(WHAT YOU ARE ASKED TO DO): Copy the listing out in full. Keep every word as it is.

(WORKING DATA):
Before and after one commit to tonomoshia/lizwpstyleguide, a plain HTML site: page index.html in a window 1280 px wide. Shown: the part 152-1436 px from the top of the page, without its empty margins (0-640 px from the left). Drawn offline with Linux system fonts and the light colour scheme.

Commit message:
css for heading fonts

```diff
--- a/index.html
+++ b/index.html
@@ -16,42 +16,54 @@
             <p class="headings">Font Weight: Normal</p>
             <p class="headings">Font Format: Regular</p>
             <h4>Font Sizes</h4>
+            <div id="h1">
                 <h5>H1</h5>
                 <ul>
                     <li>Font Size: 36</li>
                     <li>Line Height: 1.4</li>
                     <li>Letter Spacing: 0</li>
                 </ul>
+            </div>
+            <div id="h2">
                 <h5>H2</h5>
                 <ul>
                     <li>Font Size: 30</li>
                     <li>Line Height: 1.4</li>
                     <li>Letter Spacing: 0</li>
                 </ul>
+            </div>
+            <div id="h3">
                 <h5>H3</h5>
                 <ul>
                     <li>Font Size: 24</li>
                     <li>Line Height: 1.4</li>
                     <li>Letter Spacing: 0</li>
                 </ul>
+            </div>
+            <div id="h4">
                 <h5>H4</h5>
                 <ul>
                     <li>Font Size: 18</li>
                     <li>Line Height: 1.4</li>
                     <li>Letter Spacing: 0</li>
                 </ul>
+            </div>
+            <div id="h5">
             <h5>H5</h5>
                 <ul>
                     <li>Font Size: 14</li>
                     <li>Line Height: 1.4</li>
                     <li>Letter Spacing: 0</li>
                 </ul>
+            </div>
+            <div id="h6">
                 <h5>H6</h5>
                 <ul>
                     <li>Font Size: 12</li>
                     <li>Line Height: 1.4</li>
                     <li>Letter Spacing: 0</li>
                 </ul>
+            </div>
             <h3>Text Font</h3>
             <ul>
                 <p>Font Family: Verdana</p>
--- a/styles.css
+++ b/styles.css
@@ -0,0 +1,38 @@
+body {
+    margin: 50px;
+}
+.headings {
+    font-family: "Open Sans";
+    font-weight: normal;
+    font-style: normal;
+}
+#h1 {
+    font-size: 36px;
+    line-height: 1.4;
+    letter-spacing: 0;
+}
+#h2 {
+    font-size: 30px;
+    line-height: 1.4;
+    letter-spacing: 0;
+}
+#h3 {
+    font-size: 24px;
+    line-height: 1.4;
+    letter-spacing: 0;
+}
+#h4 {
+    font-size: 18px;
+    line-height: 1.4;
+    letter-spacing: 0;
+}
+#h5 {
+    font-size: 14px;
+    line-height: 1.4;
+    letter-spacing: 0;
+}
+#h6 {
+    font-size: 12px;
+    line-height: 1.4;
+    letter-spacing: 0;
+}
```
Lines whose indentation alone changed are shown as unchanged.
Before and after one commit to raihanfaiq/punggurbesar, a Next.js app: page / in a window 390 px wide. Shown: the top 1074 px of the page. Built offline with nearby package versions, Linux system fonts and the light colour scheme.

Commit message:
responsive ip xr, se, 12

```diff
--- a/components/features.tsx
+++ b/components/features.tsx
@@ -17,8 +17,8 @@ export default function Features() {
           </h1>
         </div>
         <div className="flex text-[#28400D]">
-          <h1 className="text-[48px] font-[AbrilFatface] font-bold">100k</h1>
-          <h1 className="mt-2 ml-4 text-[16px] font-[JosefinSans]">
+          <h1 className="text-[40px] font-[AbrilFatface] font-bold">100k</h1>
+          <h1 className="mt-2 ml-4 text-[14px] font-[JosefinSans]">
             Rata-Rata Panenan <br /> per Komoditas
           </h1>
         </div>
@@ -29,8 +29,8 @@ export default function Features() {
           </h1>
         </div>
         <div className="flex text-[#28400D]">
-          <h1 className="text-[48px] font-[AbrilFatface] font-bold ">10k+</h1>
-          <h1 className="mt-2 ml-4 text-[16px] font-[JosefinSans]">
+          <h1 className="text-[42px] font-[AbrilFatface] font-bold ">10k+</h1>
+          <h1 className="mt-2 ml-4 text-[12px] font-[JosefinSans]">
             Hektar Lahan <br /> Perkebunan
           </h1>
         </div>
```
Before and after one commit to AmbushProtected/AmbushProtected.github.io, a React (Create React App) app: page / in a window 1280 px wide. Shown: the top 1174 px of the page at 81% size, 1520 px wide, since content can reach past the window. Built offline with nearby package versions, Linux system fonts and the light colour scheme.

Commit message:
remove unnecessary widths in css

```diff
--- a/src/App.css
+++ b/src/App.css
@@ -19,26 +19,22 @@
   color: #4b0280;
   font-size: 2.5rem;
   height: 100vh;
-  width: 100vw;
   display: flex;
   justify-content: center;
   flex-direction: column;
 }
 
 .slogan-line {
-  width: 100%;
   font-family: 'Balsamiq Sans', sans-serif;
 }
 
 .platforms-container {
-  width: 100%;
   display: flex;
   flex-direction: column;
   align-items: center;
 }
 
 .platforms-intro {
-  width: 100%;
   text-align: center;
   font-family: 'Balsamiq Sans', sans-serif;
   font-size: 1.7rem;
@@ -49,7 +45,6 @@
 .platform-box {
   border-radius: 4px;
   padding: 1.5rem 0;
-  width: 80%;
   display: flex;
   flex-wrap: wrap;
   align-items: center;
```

(RESPONSE TO THIS EXERCISE):
Before and after one commit to tonomoshia/lizwpstyleguide, a plain HTML site: page index.html in a window 1280 px wide. Shown: the part 152-1436 px from the top of the page, without its empty margins (0-640 px from the left). Drawn offline with Linux system fonts and the light colour scheme.

Commit message:
css for heading fonts

```diff
--- a/index.html
+++ b/index.html
@@ -16,42 +16,54 @@
             <p class="headings">Font Weight: Normal</p>
             <p class="headings">Font Format: Regular</p>
             <h4>Font Sizes</h4>
+            <div id="h1">
                 <h5>H1</h5>
                 <ul>
                     <li>Font Size: 36</li>
                     <li>Line Height: 1.4</li>
                     <li>Letter Spacing: 0</li>
                 </ul>
+            </div>
+            <div id="h2">
                 <h5>H2</h5>
                 <ul>
                     <li>Font Size: 30</li>
                     <li>Line Height: 1.4</li>
                     <li>Letter Spacing: 0</li>
                 </ul>
+            </div>
+            <div id="h3">
                 <h5>H3</h5>
                 <ul>
                     <li>Font Size: 24</li>
                     <li>Line Height: 1.4</li>
                     <li>Letter Spacing: 0</li>
                 </ul>
+            </div>
+            <div id="h4">
                 <h5>H4</h5>
                 <ul>
                     <li>Font Size: 18</li>
                     <li>Line Height: 1.4</li>
                     <li>Letter Spacing: 0</li>
                 </ul>
+            </div>
+            <div id="h5">
             <h5>H5</h5>
                 <ul>
                     <li>Font Size: 14</li>
                     <li>Line Height: 1.4</li>
                     <li>Letter Spacing: 0</li>
                 </ul>
+            </div>
+            <div id="h6">
                 <h5>H6</h5>
                 <ul>
                     <li>Font Size: 12</li>
                     <li>Line Height: 1.4</li>
                     <li>Letter Spacing: 0</li>
                 </ul>
+            </div>
             <h3>Text Font</h3>
             <ul>
                 <p>Font Family: Verdana</p>
--- a/styles.css
+++ b/styles.css
@@ -0,0 +1,38 @@
+body {
+    margin: 50px;
+}
+.headings {
+    font-family: "Open Sans";
+    font-weight: normal;
+    font-style: normal;
+}
+#h1 {
+    font-size: 36px;
+    line-height: 1.4;
+    letter-spacing: 0;
+}
+#h2 {
+    font-size: 30px;
+    line-height: 1.4;
+    letter-spacing: 0;
+}
+#h3 {
+    font-size: 24px;
+    line-height: 1.4;
+    letter-spacing: 0;
+}
+#h4 {
+    font-size: 18px;
+    line-height: 1.4;
+    letter-spacing: 0;
+}
+#h5 {
+    font-size: 14px;
+    line-height: 1.4;
+    letter-spacing: 0;
+}
+#h6 {
+    font-size: 12px;
+    line-height: 1.4;
+    letter-spacing: 0;
+}
```
Lines whose indentation alone changed are shown as unchanged.
Before and after one commit to raihanfaiq/punggurbesar, a Next.js app: page / in a window 390 px wide. Shown: the top 1074 px of the page. Built offline with nearby package versions, Linux system fonts and the light colour scheme.

Commit message:
responsive ip xr, se, 12

```diff
--- a/components/features.tsx
+++ b/components/features.tsx
@@ -17,8 +17,8 @@ export default function Features() {
           </h1>
         </div>
         <div className="flex text-[#28400D]">
-          <h1 className="text-[48px] font-[AbrilFatface] font-bold">100k</h1>
-          <h1 className="mt-2 ml-4 text-[16px] font-[JosefinSans]">
+          <h1 className="text-[40px] font-[AbrilFatface] font-bold">100k</h1>
+          <h1 className="mt-2 ml-4 text-[14px] font-[JosefinSans]">
             Rata-Rata Panenan <br /> per Komoditas
           </h1>
         </div>
@@ -29,8 +29,8 @@ export default function Features() {
           </h1>
         </div>
         <div className="flex text-[#28400D]">
-          <h1 className="text-[48px] font-[AbrilFatface] font-bold ">10k+</h1>
-          <h1 className="mt-2 ml-4 text-[16px] font-[JosefinSans]">
+          <h1 className="text-[42px] font-[AbrilFatface] font-bold ">10k+</h1>
+          <h1 className="mt-2 ml-4 text-[12px] font-[JosefinSans]">
             Hektar Lahan <br /> Perkebunan
           </h1>
         </div>
```
Before and after one commit to AmbushProtected/AmbushProtected.github.io, a React (Create React App) app: page / in a window 1280 px wide. Shown: the top 1174 px of the page at 81% size, 1520 px wide, since content can reach past the window. Built offline with nearby package versions, Linux system fonts and the light colour scheme.

Commit message:
remove unnecessary widths in css

```diff
--- a/src/App.css
+++ b/src/App.css
@@ -19,26 +19,22 @@
   color: #4b0280;
   font-size: 2.5rem;
   height: 100vh;
-  width: 100vw;
   display: flex;
   justify-content: center;
   flex-direction: column;
 }
 
 .slogan-line {
-  width: 100%;
   font-family: 'Balsamiq Sans', sans-serif;
 }
 
 .platforms-container {
-  width: 100%;
   display: flex;
   flex-direction: column;
   align-items: center;
 }
 
 .platforms-intro {
-  width: 100%;
   text-align: center;
   font-family: 'Balsamiq Sans', sans-serif;
   font-size: 1.7rem;
@@ -49,7 +45,6 @@
 .platform-box {
   border-radius: 4px;
   padding: 1.5rem 0;
-  width: 80%;
   display: flex;
   flex-wrap: wrap;
   align-items: center;
```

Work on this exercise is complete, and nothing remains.